The powers of technology giants like Facebook owner Meta, Google, Amazon and Apple could be severely curbed as the European Union Council and European Parliament have reached a provisional political agreement on the landmark Digital Markets Act (DMA).

The DMA, the process for which began some 16 months ago, defines clear rules governing large online platforms and aims to ensure that no large online platform that acts as a gatekeeper for a large number of users abuses its position to the detriment of other companies wishing to access such users.

For a platform to qualify as a gatekeeper, it must either have had annual revenue of at least €7.5 billion ($8.2 billion) within the European Union (EU) in the past three years or have a market valuation of at least €75 billion ($82 billion), and it must have at least 45 million monthly users and at least 10,000 business users established in the EU.

Big Tech firms deemed “gatekeepers” can no longer rank their own products or services higher than those of others; reuse private data collected during a service for the purposes of another service; establish unfair conditions for business users; pre-install certain software applications; or require app developers to use certain services like payment systems or identity providers in order to be listed in app stores.

If a gatekeeper violates the rules laid down in the legislation, it risks a fine of up to 10% of its total worldwide revenue. For a repeat offense, a fine of up to 20% of worldwide turnover may be imposed. Under the new rules, if a gatekeeper violates the rules at least three times in eight years, the European Commission can open a market investigation and impose behavioral or structural remedies. To make sure that gatekeepers do not undermine the rules set out in the DMA, the regulation also enforces anti-circumvention provisions.

The wording of the DMA is being finalized and is subject to approval by the Council and the European Parliament. This is expected to be a formality — and the DMA is likely to become law by October of this year. The European Commission will be the sole enforcer of the regulation.

Economic concerns deriving from a gatekeeper’s data collection will be addressed in the DMA and wider societal concerns will be tackled in the separate Digital Services Act, a decision on which is expected shortly.

Addressing the Commission on Friday, commissioner for competition and executive VP Margrethe Vestager, said: “Over these years as commissioner for competition, complaints have been coming through our doors. We had not one, not two, but three Google cases. We are now on the fourth. We had two Amazon cases before; we now have two open Amazon cases again. We have three Apple cases; we have a Facebook case. We have seen what can happen in a marketplace and we see the changes in the specifics in every case.”

She continued, “The thing is that what we have learnt over these years is that we can correct in specific cases, we can punish illegal behavior, but when things become systematic, then we need regulation as well. If there is a systemic misbehavior, then we need regulation to come in.”

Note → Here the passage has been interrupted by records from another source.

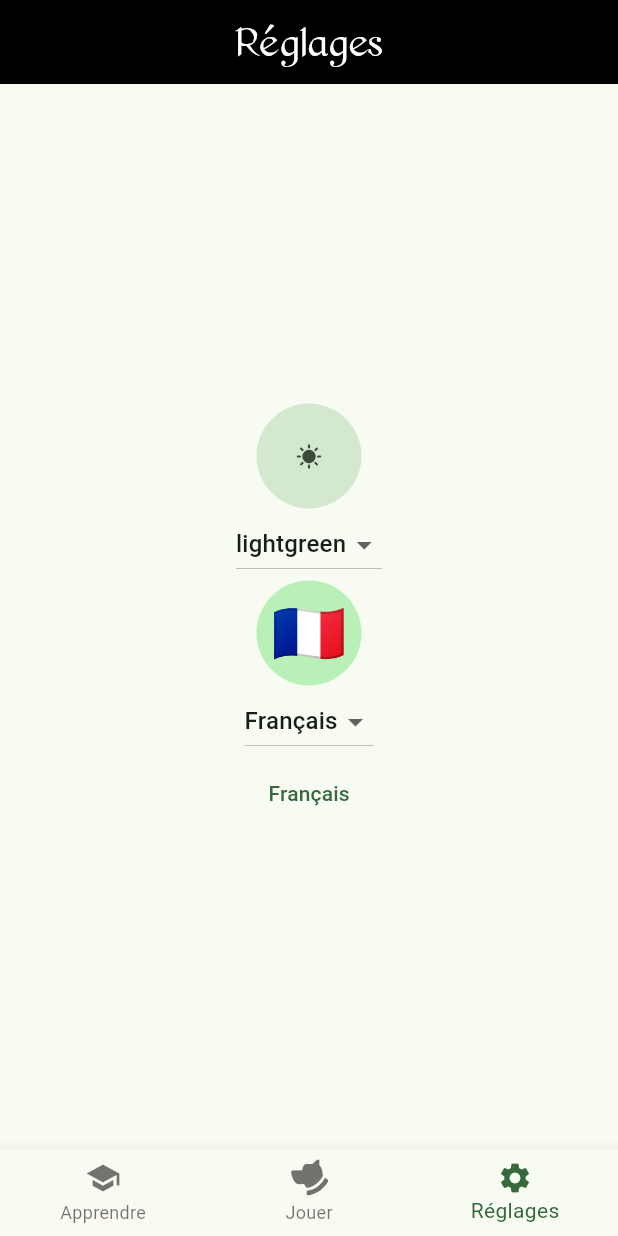
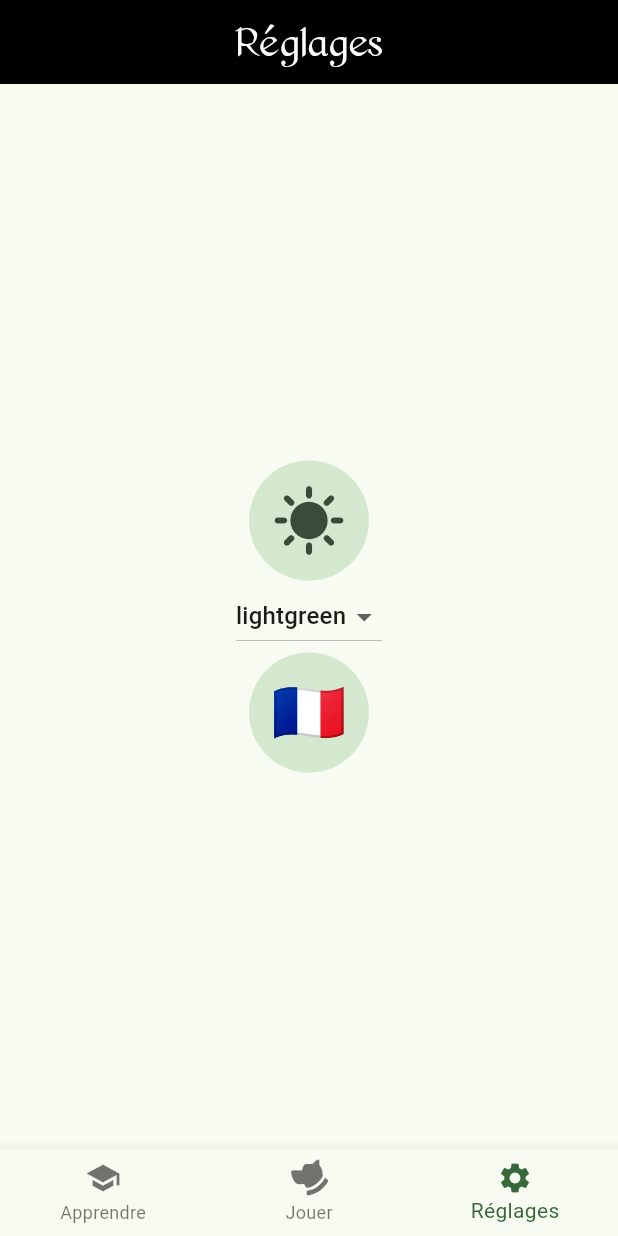
Before and after one commit to ChreSyr/iratus-flutter, a Flutter app: the screen it shows after launch, item 3 of the bottom bar chosen, after a tap on the "nightlight" icon, on a phone screen of 412 x 824 dp. Run offline on Flutter 3.47's test engine with Material 2 defaults, Android fonts, the phone set to English and light mode, and no system bars; generated files the repository leaves out were written again.

Commit message:
Cleaned up language support

```diff
--- a/lib/game/widgets.dart
+++ b/lib/game/widgets.dart
@@ -37,6 +37,8 @@ class GameResultWidget extends StatefulWidget {
 class _GameResultWidgetState extends State<GameResultWidget> {
   @override
   Widget build(BuildContext context) {
+    final AppLocalizations currentLanguage = AppLocalizations.of(context)!;
+
     return Container(
       color: const Color.fromRGBO(0, 0, 0, .5),
       child: Column(
@@ -45,13 +47,13 @@ class _GameResultWidgetState extends State<GameResultWidget> {
           FilledButton.tonalIcon(
             onPressed: () => {},
             icon: const Icon(Icons.emoji_people),
-            label: Text(AppLocalizations.of(context)!.play_locally),
+            label: Text(currentLanguage.play_locally),
           ),
           const SizedBox(height: 10),
           FilledButton.tonalIcon(
             onPressed: () => {},
             icon: const Icon(Icons.smart_toy_outlined),
-            label: Text(AppLocalizations.of(context)!.play_ai),
+            label: Text(currentLanguage.play_ai),
           ),
         ],
       ),
--- a/lib/language_widget.dart
+++ /dev/null
@@ -1,17 +0,0 @@
-import 'package:flutter/material.dart';
-import 'package:iratus/l10n/l10n.dart';
-
-class LanguageWidget extends StatelessWidget {
-  @override
-  Widget build(BuildContext context) {
-    final locale = Localizations.localeOf(context);
-    final flag = L10n.getFlag(locale.languageCode);
-
-    return Center(
-      child: CircleAvatar(
-        radius: 35,
-        child: Text(flag, style: TextStyle(fontSize: 40)),
-      ),
-    );
-  }
-}
--- a/lib/learn_page.dart
+++ b/lib/learn_page.dart
@@ -24,11 +24,13 @@ class _LearnPageState extends State<LearnPage> {
 
   @override
   Widget build(BuildContext context) {
+    final AppLocalizations currentLanguage = AppLocalizations.of(context)!;
+
     return Scaffold(
       appBar: AppBar(
         backgroundColor: Theme.of(context).colorScheme.shadow,
         title: Center(
-            child: Text(AppLocalizations.of(context)!.learn_center,
+            child: Text(currentLanguage.learn_center,
                 style: const TextStyle(
                   fontFamily: 'PierceRoman',
                   fontSize: 30,
--- a/lib/main.dart
+++ b/lib/main.dart
@@ -60,10 +60,12 @@ class _IratusAppState extends State<IratusApp> {
   }
 
   // Language
-  AppLocalizations currentLanguage = lookupAppLocalizations(L10n.langAtLaunch);
 
   @override
   Widget build(BuildContext context) {
+    final AppLocalizations currentLanguage =
+        lookupAppLocalizations(Provider.of<LocaleProvider>(context).locale);
+
     return MaterialApp(
       title: 'Iratus',
       theme: Provider.of<ThemeProvider>(context).themeData,
--- a/lib/settings_page.dart
+++ b/lib/settings_page.dart
@@ -1,6 +1,5 @@
 import 'package:flutter/material.dart';
 import 'package:iratus/l10n/l10n.dart';
-import 'package:iratus/language_widget.dart';
 import 'package:iratus/provider/language.dart';
 import 'package:iratus/provider/theme.dart';
 import 'package:provider/provider.dart';
@@ -15,7 +14,7 @@ class SettingsPage extends StatefulWidget {
 
 class _SettingsPageState extends State<SettingsPage> {
   String? _selectColor;
-  String? _selectLanguage;
+  String? _currentLanguageName;
 
   @override
   Widget build(BuildContext context) {
@@ -33,8 +32,9 @@ class _SettingsPageState extends State<SettingsPage> {
     }
 
     // Language
+    final AppLocalizations currentLanguage = AppLocalizations.of(context)!;
     final localeProvider = Provider.of<LocaleProvider>(context);
-    _selectLanguage = localeProvider.locale.languageCode;
+    _currentLanguageName = localeProvider.locale.languageCode;
     List<DropdownMenuItem<String>> generateLanguageDropdownItems() {
       List<DropdownMenuItem<String>> items = [];
 
@@ -51,7 +51,7 @@ class _SettingsPageState extends State<SettingsPage> {
       appBar: AppBar(
         backgroundColor: Theme.of(context).colorScheme.shadow,
         title: Center(
-            child: Text(AppLocalizations.of(context)!.settings,
+            child: Text(currentLanguage.settings,
                 style: const TextStyle(
                     fontFamily: 'PierceRoman',
                     fontSize: 30,
@@ -62,16 +62,20 @@ class _SettingsPageState extends State<SettingsPage> {
           mainAxisAlignment: MainAxisAlignment.center,
           children: <Widget>[
             SizedBox(
-              height: 70,
-              width: 70,
+              height: 80,
+              width: 80,
               child: FilledButton.tonal(
+                style: TextButton.styleFrom(
+                  minimumSize: Size.zero,
+                  padding: EdgeInsets.zero,
+                ),
                 onPressed: () {
-                  setState(() {
-                    themeProvider.switchDarkMode();
-                  });
+                  themeProvider.switchDarkMode();
                 },
                 child: Icon(
-                    themeProvider.isDarkMode ? Icons.nightlight : Icons.sunny),
+                  themeProvider.isDarkMode ? Icons.nightlight : Icons.sunny,
+                  size: 50,
+                ),
               ),
             ),
             DropdownButton(
@@ -79,29 +83,27 @@ class _SettingsPageState extends State<SettingsPage> {
                 value: _selectColor,
                 onChanged: (String? selectedValue) {
                   if (selectedValue is String) {
-                    setState(() {
-                      _selectColor = selectedValue;
-                      themeProvider.updateSeed(selectedValue);
-                    });
+                    _selectColor = selectedValue;
+                    themeProvider.updateSeed(selectedValue);
                   }
                 }),
-            LanguageWidget(),
-            DropdownButton(
-                items: generateLanguageDropdownItems(),
-                value: _selectLanguage,
-                onChanged: (String? selectedValue) {
-                  if (selectedValue is String) {
-                    setState(() {
-                      _selectLanguage = selectedValue;
-                      localeProvider.setLocale(L10n.allInDict[selectedValue]);
-                      // themeProvider.updateSeed(selectedValue);
-                    });
-                  }
-                }),
-            TextButton(
-              onPressed: () {},
-              child: Text(AppLocalizations.of(context)!.language),
-            )
+            SizedBox(
+              height: 80,
+              width: 80,
+              child: FilledButton.tonal(
+                  style: TextButton.styleFrom(
+                    minimumSize: Size.zero,
+                    padding: EdgeInsets.zero,
+                  ),
+                  onPressed: () {
+                    localeProvider.setLocale(L10n
+                        .allInDict[_currentLanguageName == 'fr' ? 'en' : 'fr']);
+                  },
+                  child: Text(
+                      L10n.getFlag(
+                          Localizations.localeOf(context).languageCode),
+                      style: const TextStyle(fontSize: 40))),
+            ),
           ],
         ),
       ),
```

“Without enforcement, there is no real change on the ground,” Vestager added.

Meanwhile, a broad coalition from the European media sector, including public and commercial broadcasters, radio and the press, has welcomed the agreement. Grégoire Polad, on behalf of the coalition, said: “Targeting the regulation to genuine gatekeepers is the right approach. This is good for business and innovation, but also good for democracy as harmful practices by the gatekeepers will no longer be tolerated, ensuring Europe’s rich and diverse media can flourish on a more equal footing.”

“We expect big tech to start complying with the new rules as soon as possible and we encourage the European Commission to proceed on the enforcement phase of the regulation,” Polad added.